Rapture Day, Still Here, Might As Well Run: And they're off... The trip up over Mystery and Moose Mountain went by remarkably fast. Familiarity helps on a stretch like this – and I've been over this section a number of times. So, there aren't many surprises. I try to mentally break it up, deal with the hills as they come, and shift back up a gear once the top of the ridge is at hand. And while sometimes the climbs can feel like the endless staircase in an M. C. Escher drawing, I know there's reward coming in some nice downhills.
Top Down, Seat Back, And Cruisin': A couple of Oreos at Oberg and off down the trail... The middle 15 miles of the Superior 50K are where one can make some hay. The trail rolls and weaves, but is very runnable. Even the climbs that are present feel like child's play after the rigors of Moose. With the generally dry conditions, it was time to put the legs on cruise control and do the running equivalent of hanging one's head out the car window like a basset hound.
We've Got To Quit Meeting Like This: I've mentioned before that I like out-and-back courses – you get to see how everyone is doing around half way through the race. As I approached Carlton Peak, I began to see folks I knew. Christi, of the famous spaghetti sauce, was running well (she would go on to take the women's title), as was fellow blogger Connie (who would take the Masters women's title). And the parade continued - my Sawtooth pacers, Tyler and Marcus, went on by. After the turn-around, Shane, then fellow blogger Sam, looking like she was enjoying herself. A short while later, Wayne (my Twinkie supplier) came along down the trail, Rick (who does not supply my Twinkies, but I'm sure he would if I asked – he's that kind of guy), and many more...
The run back through Sawbill to Oberg was fairly uneventful. I was running alone, which I had done for most of the race. While I enjoy the solitude, it can become a challenge to keep pace without another runner to use as a gauge. I'm not a clock watcher, preferring to run more by feel – and through here, it felt like I was on PR pace, as long as I kept the pace honest.
If I'm One Of The Chosen, Now Would Be A Good Time: OK, I'll just be blunt. The climb up the rocky staircase going back up Moose Mountain is a pain in the ass. I keep trying to come up with a name for that section. Stairway to Heaven? Nope. If that's the stairway, I'll go hang with the sinners and bring lots of sunscreen. I need a name, though... Something that combines climbing like a zombie, a rock-strewn goat path, and an arctangent calculation that results a ridiculously large angle. Of course, I do have some names in mind, but children might be reading this, so I'll keep them to myself.

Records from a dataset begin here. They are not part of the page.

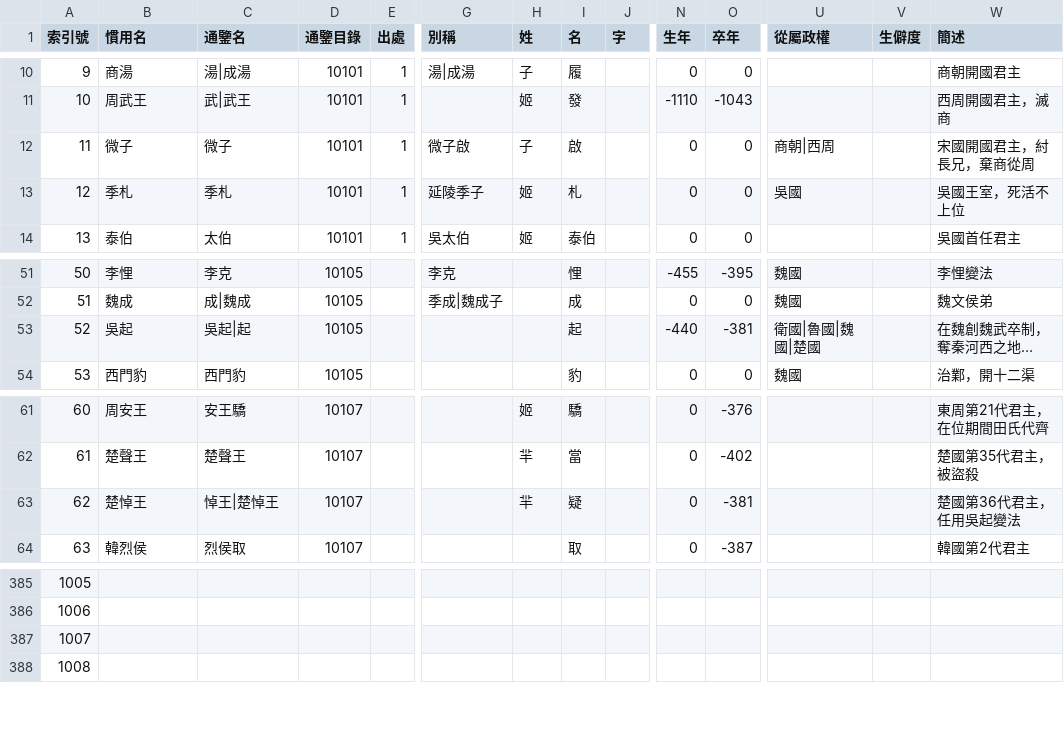
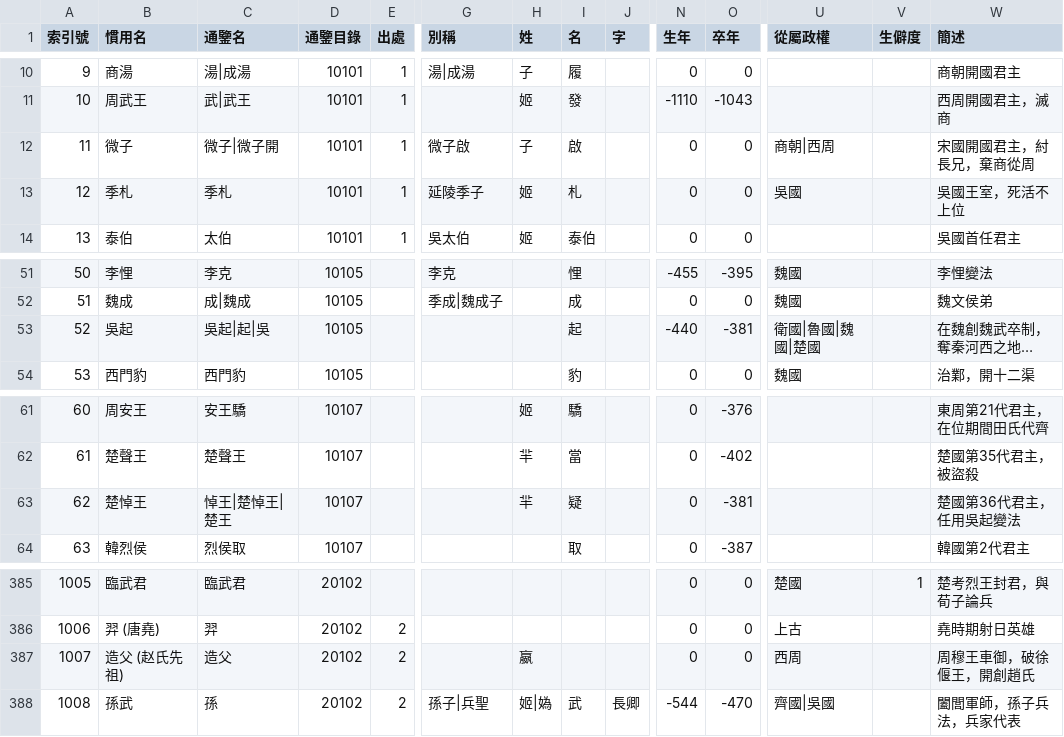
Before and after one commit to gamefang/zizhitongjian, a CSV file: 人物總表.csv, drawn as a sheet; only a part is shown, gaps mark what is left out; long unchanged cells end in …; the diff covers the shown part only; the diff names each change by its address in the sheet, - before the commit and + after, or states it on an @@ line.

```diff
--- a/人物總表.csv
+++ b/人物總表.csv
-C12 (通鑒名): 微子
+C12 (通鑒名): 微子|微子開
-C53 (通鑒名): 吳起|起
+C53 (通鑒名): 吳起|起|吳
-C63 (通鑒名): 悼王|楚悼王
+C63 (通鑒名): 悼王|楚悼王|楚王
-B385 (慣用名): (empty)
+B385 (慣用名): 臨武君
-C385 (通鑒名): (empty)
+C385 (通鑒名): 臨武君
-D385:D388 (通鑒目錄): (empty)
+D385:D388 (通鑒目錄): 20102
-N385:N387 (生年): (empty)
+N385:N387 (生年): 0
-O385:O387 (卒年): (empty)
+O385:O387 (卒年): 0
-U385 (從屬政權): (empty)
+U385 (從屬政權): 楚國
-V385 (生僻度): (empty)
+V385 (生僻度): 1
-W385 (簡述): (empty)
+W385 (簡述): 楚考烈王封君，與荀子論兵
-B386 (慣用名): (empty)
+B386 (慣用名): 羿 (唐堯)
-C386 (通鑒名): (empty)
+C386 (通鑒名): 羿
-E386:E388 (出處): (empty)
+E386:E388 (出處): 2
-U386 (從屬政權): (empty)
+U386 (從屬政權): 上古
-W386 (簡述): (empty)
+W386 (簡述): 堯時期射日英雄
-B387 (慣用名): (empty)
+B387 (慣用名): 造父 (赵氏先祖)
-C387 (通鑒名): (empty)
+C387 (通鑒名): 造父
-H387 (姓): (empty)
+H387 (姓): 嬴
-U387 (從屬政權): (empty)
+U387 (從屬政權): 西周
-W387 (簡述): (empty)
+W387 (簡述): 周穆王車御，破徐偃王，開創趙氏
-B388 (慣用名): (empty)
+B388 (慣用名): 孫武
-C388 (通鑒名): (empty)
+C388 (通鑒名): 孫
-G388 (別稱): (empty)
+G388 (別稱): 孫子|兵聖
-H388 (姓): (empty)
+H388 (姓): 姬|媯
-I388 (名): (empty)
+I388 (名): 武
-J388 (字): (empty)
+J388 (字): 長卿
-N388 (生年): (empty)
+N388 (生年): -544
-O388 (卒年): (empty)
+O388 (卒年): -470
-U388 (從屬政權): (empty)
+U388 (從屬政權): 齊國|吳國
-W388 (簡述): (empty)
+W388 (簡述): 闔閭軍師，孫子兵法，兵家代表
```
Also changed, not shown: 59 edited cells elsewhere in this file, 2 other files.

(Wait, are zombies even capable of climbing?)
Kids These Days: Heading back over Mystery Mountain, I encountered Connie's son, Henry, running the 25K with his father. It dawned on me that I had passed him much earlier in the course last year. So, he must have been on pace to greatly improve his time. Not bad for an 11 year old. I may have to buy that boy a Nintendo - turn him into a couch potato before he starts thinking of bumping up to 50K's. It's already hard enough trying to keep up with these youngsters...
The Final Tally: 5 hours, 34 minutes – a new PR for the Superior course. Can't complain.
(Finish photo, courtesy of Lisa Messerer)
(Rock-strewn goat path reference, courtesy of Shane Olson)